Whole Foods 2013
Whole Foods grocery store worker Tim Owen trims the tops of organic carrots in the produce section of a store in Ann Arbor, Michigan. Reuters

The heated debate over what the words “natural” and “organic” mean is surfacing in a series of lawsuits aimed at grocers and producers, and may spur changes to America’s often confusing food-labeling rules.

The suits against Whole Foods Market Inc. (NASDAQ:WFM) and several others, including privately held Trader Joe’s Company, are helping drive a conversation about how much responsibility companies should bear for what goes into their foods, and whether the federal government should re-examine the regulations around labeling terminology.

For years, shoppers at traditional supermarkets like Safeway Inc. (NYSE:SWY) and employee-owned Publix Super Markets Inc. tended not to question these designations, assuming that foods with such comforting terms emblazoned on their packaging were healthful and free of synthetic ingredients.

In recent years, as shoppers have grown increasingly savvy, stores like Whole Foods and Trader Joe’s, which cater to shifting demands, have gone mainstream, making billions of dollars and dominating the so-called health and niche food retail markets. But that surge in food awareness is now contributing to legal and financial troubles for stores and producers, according to experts like Susan Lee, a project manager at global strategy agency Brand Union in New York.

“All of this is happening at the same time that access to healthier and organic foods is becoming more widespread,” she said. “I don’t think that’s a coincidence. I think that as such products become more ubiquitous there will be more scrutiny and I think eventually the FDA [Food and Drug Administration] will have to look at what exactly constitutes products touted as 'natural.'”

A current lawsuit, Garrison et al v. Whole Foods Market Inc., is a high-visibility flashpoint in the controversy. The case, a nationwide class action filed in California’s Northern District federal court in November by Whole Foods shoppers Mary and Grace Garrison, alleges that the Austin, Texas, company sold products labeled as “all natural” that in fact contained sodium acid pyrophosphate (SAPP), a synthetic powder used as a leavening agent.

U.S. District Judge Vince Chhabria gave the suit the go-ahead to proceed on behalf of a national class earlier this month, rejecting claims by the grocer that the case should be dismissed on the basis that relevant laws about labeling differ from state to state.

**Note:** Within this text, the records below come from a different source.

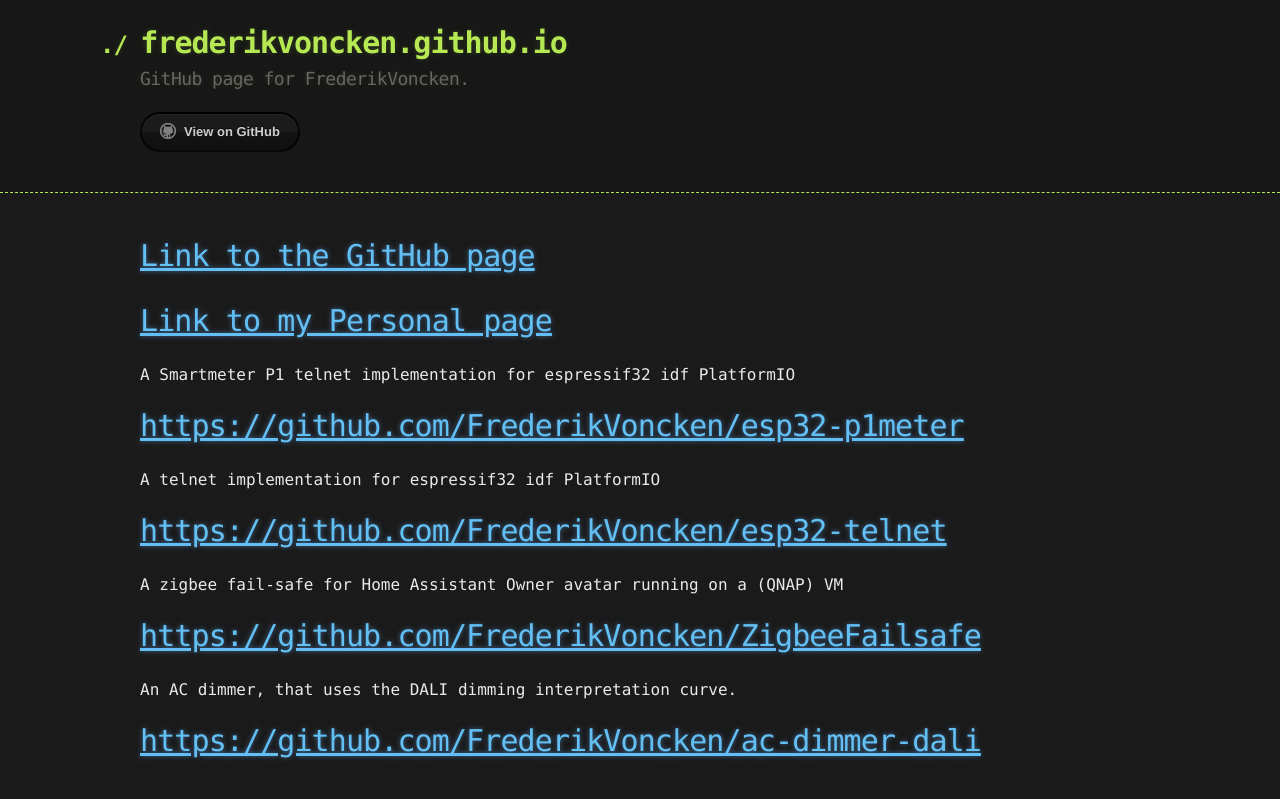
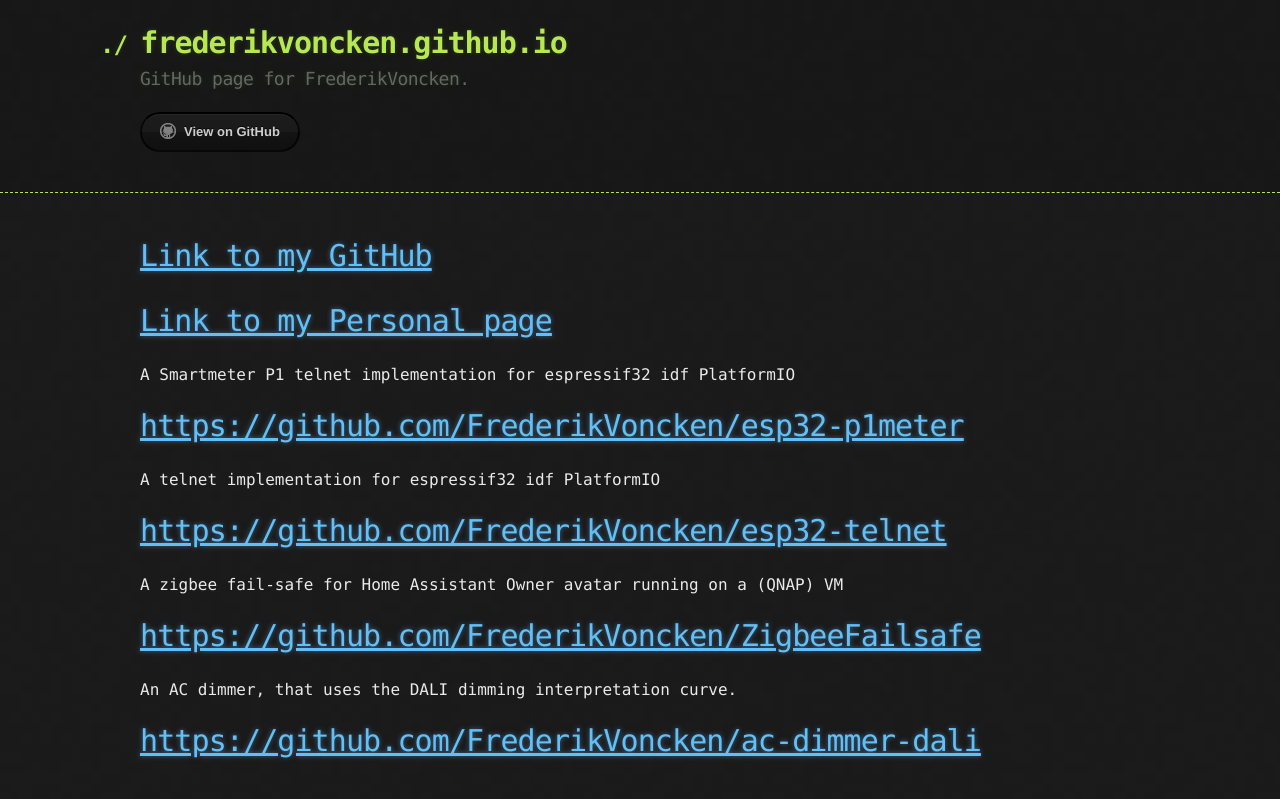
Before and after one commit to FrederikVoncken/frederikvoncken.github.io, a Jekyll site: the page built from index.md, in a window 1280 px wide. Shown: the top 799 px of the page. Built offline with Jekyll 4.4.1, drawn with Linux system fonts in a browser that asks for light colours; our own code applies the rules of GitHub Pages for plain Markdown files.

Commit message:
Update index.md

```diff
--- a/index.md
+++ b/index.md
@@ -1,4 +1,4 @@
-# [Link to the GitHub page](https://github.com/FrederikVoncken)
+# [Link to my GitHub](https://github.com/FrederikVoncken)
 
 # [Link to my Personal page](https//www.frederikvoncken.nl)
 
```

Federal regulation of the word “natural” is not as strict as it is for “organic.” But the suit still has merit, says New York business attorney David Reischer. “Judge Chhabria properly concluded that customers could interpret the words ‘all natural’ to exclude synthetic compounds such as SAPP, and therefore be misled by Whole Foods' labeling.”

“It seems the use of the word ‘all’ and the word ‘natural’ when conjoined together as ‘all natural’ brings the labeling much closer to the strict regulations of the word ‘organic.’" Reischer said. "The ‘all natural’ labeling may be considered false advertising when SAPP is utilized.”

Whole Foods competitor Trader Joe’s has already experienced the financial headache that labeling lawsuits can bring. A class-action suit filed against the company in March 2013 ended this spring. Trader Joe’s settled for $3.4 million over allegations that it labeled and sold a number of foods -- including Trader Giotto’s 100% Natural Fat Free Ricotta Cheese and Joe-Joe’s Chocolate Sandwich Creme Cookies -- as “all natural” or “100% natural” despite the fact that they contained ingredients like xanthan gum and SAPP (which the company describes as “allegedly synthetic”).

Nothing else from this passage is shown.